What is required =
Your answer should be every line of the records that contains the word "components", copied as it stands.

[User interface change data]

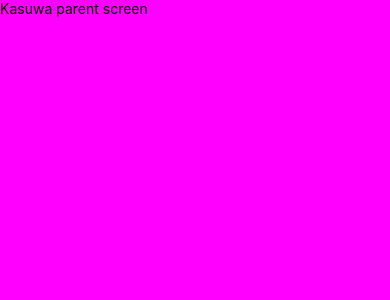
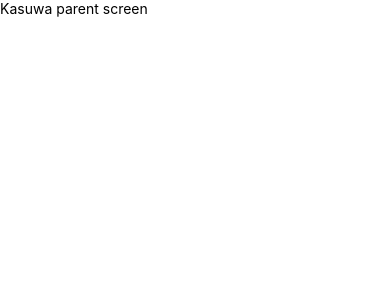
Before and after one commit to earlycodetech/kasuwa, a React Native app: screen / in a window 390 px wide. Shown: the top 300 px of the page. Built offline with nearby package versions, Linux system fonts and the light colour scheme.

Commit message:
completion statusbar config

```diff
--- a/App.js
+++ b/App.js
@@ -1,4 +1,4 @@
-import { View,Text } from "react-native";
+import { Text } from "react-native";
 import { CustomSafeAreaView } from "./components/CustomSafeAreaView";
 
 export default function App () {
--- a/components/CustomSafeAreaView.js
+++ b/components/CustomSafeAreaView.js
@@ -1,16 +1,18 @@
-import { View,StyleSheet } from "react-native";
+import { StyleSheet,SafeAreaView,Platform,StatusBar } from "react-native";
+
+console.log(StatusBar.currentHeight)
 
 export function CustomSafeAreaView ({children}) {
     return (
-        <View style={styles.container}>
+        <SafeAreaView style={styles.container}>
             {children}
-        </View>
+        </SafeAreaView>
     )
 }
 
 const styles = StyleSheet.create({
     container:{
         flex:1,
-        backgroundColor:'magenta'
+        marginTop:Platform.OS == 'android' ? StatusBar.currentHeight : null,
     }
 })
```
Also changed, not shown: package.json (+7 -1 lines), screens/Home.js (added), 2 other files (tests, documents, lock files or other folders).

Result of this exercise =
 import { CustomSafeAreaView } from "./components/CustomSafeAreaView";
--- a/components/CustomSafeAreaView.js
+++ b/components/CustomSafeAreaView.js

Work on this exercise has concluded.